The worst outbreak of cholera in South Africa’s history began in August 2000 as a result of this process. It started outside Empangeni in Kwazulu Natal and spread to Guateng in the Northern Province and the greater Johannesburg area. By February this year the death toll had risen to 260. ANC Water and Forestry Minister Ronnie Kasrils has admitted that the outbreak would not have happened if free water had been available. “The problem is that when we try to implement cost-recovery, many of the poor cannot pay,” he said.
Investigations showed that although residents of the Empangeni district did have access to government-provided water schemes, many of them were too poor to pay the R51 ($4.80) registration fee charged by the local water board. Although the district municipality had a reserve of R98 million at the time and was offering tax concessions to businesses to invest in the area, it demanded communities paid cost-recovery for water.
In the Johannesburg suburb of Alexandra four people protesting water privatisation were recently injured in clashes with the police according to afrol.com. The area has been identified as a cholera danger zone. Residents believed they were to be provided with clean water and sanitation but the newly privatised water company run by Suez has refused to install taps in the area, which depends on chemical toilets. Efforts to investigate what the company is contracted to provide have been blocked.
Other experiences of South African privatisation detailed in the PSIRU report include the British firm Biwater operating in Nelspruit, capital of Mpumalanga province, and the French-owned Saur in a public-private partnership operating in the Dolphin Coast resorts of Kwazulu-Natal.
Saur hit financial problems in 2001 with the result that water prices rose by 15 percent with more increases likely to follow. A local investigation has revealed that enlargement of the project “faces difficulties” because of the “higher charges it makes for water provision to the poor.”
Biwater’s project has also faced strong local opposition. An investigation indicated that “Biwater has not extended services and water infrastructure over the past three years—it still stands at only one tap for every 10 households” and “the [local protest] organisations say that residents were paying a flat rate of R70 a month before Biwater took over in 1999, but are now paying between R400 and R500. Where residents have stopped paying, their water supply has been cut off . . . Residents who are in arrears now risk being sued by the council, which has just hired a legal firm to track down defaulters.”

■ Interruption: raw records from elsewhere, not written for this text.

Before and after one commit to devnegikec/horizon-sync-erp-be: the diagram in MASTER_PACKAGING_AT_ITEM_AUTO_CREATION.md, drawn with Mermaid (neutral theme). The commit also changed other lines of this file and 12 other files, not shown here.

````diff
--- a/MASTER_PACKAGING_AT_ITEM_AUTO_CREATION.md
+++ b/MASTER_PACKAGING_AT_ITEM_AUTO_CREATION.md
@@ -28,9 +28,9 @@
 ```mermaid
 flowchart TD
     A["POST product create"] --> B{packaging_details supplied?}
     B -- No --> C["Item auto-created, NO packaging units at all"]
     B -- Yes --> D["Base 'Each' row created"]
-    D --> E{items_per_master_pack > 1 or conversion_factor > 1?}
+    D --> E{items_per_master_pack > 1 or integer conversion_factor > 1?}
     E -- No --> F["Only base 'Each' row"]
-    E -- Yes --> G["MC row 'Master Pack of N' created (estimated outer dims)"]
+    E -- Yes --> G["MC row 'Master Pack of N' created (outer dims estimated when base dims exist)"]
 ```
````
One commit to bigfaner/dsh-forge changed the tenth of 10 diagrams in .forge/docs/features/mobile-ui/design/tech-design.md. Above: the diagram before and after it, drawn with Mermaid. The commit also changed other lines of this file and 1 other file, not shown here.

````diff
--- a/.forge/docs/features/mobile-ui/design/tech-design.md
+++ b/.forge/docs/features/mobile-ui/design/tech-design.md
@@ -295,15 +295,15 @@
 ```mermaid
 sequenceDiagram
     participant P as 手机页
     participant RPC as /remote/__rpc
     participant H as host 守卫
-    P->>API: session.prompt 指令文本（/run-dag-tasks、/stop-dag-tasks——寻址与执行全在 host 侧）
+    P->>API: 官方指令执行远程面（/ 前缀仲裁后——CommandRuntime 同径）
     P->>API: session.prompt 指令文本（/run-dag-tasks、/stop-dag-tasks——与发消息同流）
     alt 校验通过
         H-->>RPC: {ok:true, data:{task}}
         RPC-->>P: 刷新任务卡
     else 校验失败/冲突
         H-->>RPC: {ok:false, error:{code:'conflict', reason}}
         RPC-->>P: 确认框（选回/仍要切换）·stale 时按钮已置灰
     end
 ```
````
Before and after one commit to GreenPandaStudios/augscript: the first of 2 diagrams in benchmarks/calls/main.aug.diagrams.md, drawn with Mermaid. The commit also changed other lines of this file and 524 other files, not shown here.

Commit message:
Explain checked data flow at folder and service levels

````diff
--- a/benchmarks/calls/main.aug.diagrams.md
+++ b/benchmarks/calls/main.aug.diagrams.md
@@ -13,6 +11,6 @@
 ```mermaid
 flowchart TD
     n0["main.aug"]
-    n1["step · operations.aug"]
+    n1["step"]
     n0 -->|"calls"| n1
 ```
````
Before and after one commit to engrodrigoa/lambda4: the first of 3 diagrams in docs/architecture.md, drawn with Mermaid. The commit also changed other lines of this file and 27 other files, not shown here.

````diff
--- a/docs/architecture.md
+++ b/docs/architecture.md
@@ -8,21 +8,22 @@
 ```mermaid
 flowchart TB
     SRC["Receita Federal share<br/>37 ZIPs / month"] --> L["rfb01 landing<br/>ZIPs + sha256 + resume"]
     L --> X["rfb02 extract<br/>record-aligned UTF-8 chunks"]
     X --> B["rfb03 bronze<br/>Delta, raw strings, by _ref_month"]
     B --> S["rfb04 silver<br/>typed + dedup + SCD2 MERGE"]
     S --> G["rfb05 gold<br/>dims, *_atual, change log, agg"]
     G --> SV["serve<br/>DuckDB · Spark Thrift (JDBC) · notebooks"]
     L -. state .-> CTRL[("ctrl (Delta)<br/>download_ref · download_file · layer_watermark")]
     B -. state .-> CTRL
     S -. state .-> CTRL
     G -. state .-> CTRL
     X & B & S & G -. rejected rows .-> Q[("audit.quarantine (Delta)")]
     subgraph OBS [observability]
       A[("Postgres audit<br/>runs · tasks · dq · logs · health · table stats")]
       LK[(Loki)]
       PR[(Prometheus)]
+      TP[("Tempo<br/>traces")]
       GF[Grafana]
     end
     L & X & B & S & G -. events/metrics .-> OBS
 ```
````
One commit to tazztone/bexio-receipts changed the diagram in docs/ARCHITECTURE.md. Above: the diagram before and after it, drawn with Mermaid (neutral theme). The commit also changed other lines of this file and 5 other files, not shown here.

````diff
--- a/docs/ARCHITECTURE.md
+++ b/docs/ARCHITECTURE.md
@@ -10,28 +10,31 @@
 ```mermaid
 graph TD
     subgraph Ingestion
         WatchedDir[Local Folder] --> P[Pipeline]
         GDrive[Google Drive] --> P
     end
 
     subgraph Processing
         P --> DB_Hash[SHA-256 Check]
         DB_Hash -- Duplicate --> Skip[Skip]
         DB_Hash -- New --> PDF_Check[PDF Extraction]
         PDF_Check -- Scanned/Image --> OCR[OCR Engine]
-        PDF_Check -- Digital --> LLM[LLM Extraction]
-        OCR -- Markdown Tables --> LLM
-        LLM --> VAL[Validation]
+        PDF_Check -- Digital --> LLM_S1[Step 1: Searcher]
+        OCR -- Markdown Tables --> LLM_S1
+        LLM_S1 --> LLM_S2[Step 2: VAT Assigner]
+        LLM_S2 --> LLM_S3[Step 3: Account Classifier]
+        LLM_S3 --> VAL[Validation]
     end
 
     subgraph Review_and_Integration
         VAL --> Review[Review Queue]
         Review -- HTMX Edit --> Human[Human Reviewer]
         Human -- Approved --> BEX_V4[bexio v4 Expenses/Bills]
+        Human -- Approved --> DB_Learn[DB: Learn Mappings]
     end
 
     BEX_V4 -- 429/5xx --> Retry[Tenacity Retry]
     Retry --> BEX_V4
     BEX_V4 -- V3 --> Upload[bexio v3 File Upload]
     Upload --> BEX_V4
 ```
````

These examples graphically illustrate how water privatisation has hit communities in South Africa. The impact privatisation will have on the rest of sub-Saharan Africa, where poverty levels are generally far higher, can hardly be imagined. Yet, as the Johannesburg summit has shown, it has now become completely acceptable to Western governments and a growing number of NGOs to extract a profit from the provision of the most basic necessity of life to the poorest people in the world.